* [Task item]: Restate word for word the lines in the listing below, starting at the line containing "校历<br/>教室 · 学习空间" and ending at the line containing "class Timetable,Community,Campus,Profile area;", both included; leave out the rest.

=== Section Start ===

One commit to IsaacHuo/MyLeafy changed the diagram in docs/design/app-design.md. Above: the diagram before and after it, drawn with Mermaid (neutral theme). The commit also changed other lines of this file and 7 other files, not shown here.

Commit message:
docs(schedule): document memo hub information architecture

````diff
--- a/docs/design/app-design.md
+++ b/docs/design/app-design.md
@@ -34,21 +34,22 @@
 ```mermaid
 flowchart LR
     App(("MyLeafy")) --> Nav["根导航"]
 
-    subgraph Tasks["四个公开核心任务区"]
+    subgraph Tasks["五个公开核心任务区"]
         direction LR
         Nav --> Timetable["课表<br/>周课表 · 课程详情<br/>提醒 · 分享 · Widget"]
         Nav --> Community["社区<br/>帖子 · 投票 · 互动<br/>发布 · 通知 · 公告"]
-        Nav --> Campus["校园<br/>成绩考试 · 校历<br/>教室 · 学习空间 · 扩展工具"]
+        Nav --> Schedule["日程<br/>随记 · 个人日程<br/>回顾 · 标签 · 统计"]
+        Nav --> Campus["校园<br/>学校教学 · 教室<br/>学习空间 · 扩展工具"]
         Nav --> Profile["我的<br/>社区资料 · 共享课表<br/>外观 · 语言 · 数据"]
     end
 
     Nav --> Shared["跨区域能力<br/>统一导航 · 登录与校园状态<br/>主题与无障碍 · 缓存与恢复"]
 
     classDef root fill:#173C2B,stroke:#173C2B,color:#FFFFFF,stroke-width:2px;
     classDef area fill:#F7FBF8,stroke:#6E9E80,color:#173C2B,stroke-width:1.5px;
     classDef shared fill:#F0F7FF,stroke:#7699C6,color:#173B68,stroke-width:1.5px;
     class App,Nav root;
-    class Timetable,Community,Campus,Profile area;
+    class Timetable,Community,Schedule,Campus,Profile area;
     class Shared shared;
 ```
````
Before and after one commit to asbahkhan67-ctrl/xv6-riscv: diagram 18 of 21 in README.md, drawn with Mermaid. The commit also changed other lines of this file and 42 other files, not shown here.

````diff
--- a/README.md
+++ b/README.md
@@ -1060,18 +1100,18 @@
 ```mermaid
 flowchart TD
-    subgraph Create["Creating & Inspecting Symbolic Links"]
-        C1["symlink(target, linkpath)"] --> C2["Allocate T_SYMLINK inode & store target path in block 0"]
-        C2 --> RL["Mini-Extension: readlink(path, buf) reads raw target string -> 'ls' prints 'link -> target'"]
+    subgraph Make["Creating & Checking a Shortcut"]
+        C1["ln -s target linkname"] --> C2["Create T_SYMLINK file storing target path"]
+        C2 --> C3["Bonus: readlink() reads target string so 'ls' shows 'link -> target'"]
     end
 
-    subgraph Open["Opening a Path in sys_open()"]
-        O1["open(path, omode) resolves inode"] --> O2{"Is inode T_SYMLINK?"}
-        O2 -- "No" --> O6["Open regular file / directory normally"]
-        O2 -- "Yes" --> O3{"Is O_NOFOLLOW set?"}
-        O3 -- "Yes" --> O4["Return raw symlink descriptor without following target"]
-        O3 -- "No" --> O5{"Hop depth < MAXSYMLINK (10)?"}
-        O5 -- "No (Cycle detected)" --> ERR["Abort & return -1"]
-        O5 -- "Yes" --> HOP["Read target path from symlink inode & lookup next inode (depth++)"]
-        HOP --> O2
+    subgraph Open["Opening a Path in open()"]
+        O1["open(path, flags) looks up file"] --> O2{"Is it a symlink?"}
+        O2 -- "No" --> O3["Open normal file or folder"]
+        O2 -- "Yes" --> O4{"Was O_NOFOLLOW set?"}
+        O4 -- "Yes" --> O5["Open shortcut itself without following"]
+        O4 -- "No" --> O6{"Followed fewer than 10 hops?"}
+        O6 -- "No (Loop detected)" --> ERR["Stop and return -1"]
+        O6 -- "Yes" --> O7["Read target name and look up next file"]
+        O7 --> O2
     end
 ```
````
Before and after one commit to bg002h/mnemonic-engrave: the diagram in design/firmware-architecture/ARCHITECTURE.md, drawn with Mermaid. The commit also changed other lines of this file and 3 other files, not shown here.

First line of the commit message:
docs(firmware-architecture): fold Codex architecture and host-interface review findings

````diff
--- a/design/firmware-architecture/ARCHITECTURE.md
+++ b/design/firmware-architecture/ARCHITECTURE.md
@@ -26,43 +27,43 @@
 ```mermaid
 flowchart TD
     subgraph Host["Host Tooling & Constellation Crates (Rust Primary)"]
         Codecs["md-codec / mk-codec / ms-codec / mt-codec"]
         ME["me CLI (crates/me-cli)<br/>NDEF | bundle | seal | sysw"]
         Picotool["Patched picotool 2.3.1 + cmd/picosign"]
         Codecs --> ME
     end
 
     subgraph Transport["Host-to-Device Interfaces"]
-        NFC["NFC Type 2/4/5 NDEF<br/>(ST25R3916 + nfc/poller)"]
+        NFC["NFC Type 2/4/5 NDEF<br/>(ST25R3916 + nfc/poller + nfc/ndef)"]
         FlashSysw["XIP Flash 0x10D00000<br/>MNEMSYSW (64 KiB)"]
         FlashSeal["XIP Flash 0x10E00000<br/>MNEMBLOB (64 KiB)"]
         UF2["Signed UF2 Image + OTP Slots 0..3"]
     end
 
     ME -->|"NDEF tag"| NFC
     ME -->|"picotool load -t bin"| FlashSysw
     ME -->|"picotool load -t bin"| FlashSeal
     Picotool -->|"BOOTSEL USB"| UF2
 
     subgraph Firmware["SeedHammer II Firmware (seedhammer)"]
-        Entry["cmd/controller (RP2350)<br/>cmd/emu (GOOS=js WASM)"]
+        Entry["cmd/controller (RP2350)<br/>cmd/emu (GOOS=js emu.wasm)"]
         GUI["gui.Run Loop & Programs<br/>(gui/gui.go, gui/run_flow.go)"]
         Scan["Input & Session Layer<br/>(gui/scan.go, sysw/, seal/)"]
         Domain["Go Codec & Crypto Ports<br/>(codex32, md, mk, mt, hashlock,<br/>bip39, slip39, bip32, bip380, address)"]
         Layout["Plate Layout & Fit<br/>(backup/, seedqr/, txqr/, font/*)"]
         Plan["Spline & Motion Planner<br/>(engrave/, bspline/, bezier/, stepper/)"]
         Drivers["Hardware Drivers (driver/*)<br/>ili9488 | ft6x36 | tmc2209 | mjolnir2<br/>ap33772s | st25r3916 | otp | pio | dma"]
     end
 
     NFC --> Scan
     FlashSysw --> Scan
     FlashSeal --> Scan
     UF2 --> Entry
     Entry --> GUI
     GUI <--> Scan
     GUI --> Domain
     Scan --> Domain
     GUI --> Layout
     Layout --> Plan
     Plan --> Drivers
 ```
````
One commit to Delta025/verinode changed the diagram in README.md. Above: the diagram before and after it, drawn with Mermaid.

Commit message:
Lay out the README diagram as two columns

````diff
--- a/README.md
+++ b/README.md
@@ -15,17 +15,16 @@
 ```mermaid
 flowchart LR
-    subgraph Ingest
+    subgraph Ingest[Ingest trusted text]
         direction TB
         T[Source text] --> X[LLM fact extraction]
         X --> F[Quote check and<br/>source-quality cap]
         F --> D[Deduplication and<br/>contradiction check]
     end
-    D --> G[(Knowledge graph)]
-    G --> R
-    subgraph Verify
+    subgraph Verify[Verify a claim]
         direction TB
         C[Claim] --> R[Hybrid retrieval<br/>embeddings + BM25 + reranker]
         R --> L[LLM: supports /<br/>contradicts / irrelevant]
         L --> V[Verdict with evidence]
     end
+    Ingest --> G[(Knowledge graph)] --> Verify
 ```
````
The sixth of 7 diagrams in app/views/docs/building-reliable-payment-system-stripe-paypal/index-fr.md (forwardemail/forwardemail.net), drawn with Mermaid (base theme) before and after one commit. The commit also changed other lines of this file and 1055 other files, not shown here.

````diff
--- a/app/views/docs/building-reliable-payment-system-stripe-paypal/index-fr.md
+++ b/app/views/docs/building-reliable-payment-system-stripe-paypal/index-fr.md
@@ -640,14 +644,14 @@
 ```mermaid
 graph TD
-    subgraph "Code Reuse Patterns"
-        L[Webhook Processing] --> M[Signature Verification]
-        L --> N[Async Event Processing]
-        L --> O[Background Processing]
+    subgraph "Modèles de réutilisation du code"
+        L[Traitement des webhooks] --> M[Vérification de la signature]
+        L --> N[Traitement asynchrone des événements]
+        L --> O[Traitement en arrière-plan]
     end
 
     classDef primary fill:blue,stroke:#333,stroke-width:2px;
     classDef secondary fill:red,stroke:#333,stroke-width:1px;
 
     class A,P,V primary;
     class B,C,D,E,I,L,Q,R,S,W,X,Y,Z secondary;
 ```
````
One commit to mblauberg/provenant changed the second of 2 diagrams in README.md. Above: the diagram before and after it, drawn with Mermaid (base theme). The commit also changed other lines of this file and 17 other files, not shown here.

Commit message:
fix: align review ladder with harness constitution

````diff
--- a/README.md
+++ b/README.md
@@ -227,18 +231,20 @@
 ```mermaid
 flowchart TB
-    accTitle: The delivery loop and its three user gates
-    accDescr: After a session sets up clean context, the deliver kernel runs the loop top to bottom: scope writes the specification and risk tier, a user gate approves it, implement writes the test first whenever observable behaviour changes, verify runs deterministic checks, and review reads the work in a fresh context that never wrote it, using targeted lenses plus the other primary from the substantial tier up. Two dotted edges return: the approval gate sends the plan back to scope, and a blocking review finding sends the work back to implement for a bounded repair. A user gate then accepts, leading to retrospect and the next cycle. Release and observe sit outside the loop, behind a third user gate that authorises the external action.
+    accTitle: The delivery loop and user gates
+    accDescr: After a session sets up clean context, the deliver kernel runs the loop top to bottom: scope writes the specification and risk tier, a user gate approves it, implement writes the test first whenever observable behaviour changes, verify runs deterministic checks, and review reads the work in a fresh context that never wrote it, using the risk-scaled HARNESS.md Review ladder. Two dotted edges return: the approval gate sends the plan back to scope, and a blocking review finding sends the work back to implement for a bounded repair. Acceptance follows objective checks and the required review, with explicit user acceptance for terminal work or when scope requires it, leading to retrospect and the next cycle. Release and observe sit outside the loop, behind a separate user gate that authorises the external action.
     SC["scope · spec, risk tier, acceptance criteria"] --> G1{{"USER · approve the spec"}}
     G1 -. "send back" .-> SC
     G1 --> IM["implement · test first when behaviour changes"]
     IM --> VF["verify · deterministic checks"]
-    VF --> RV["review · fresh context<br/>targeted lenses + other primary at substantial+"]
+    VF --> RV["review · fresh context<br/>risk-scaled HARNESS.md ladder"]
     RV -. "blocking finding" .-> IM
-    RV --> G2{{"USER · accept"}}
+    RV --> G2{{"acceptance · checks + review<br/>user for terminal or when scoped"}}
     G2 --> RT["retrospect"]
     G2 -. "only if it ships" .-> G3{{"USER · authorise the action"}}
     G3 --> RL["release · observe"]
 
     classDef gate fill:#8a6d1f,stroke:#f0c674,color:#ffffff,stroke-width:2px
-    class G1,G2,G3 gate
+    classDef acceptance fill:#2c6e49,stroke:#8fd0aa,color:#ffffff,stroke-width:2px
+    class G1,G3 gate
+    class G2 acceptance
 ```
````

=== Section End ===

* [Problem solution]:
-        Nav --> Campus["校园<br/>成绩考试 · 校历<br/>教室 · 学习空间 · 扩展工具"]
+        Nav --> Schedule["日程<br/>随记 · 个人日程<br/>回顾 · 标签 · 统计"]
+        Nav --> Campus["校园<br/>学校教学 · 教室<br/>学习空间 · 扩展工具"]
         Nav --> Profile["我的<br/>社区资料 · 共享课表<br/>外观 · 语言 · 数据"]
     end
 
     Nav --> Shared["跨区域能力<br/>统一导航 · 登录与校园状态<br/>主题与无障碍 · 缓存与恢复"]
 
     classDef root fill:#173C2B,stroke:#173C2B,color:#FFFFFF,stroke-width:2px;
     classDef area fill:#F7FBF8,stroke:#6E9E80,color:#173C2B,stroke-width:1.5px;
     classDef shared fill:#F0F7FF,stroke:#7699C6,color:#173B68,stroke-width:1.5px;
     class App,Nav root;
-    class Timetable,Community,Campus,Profile area;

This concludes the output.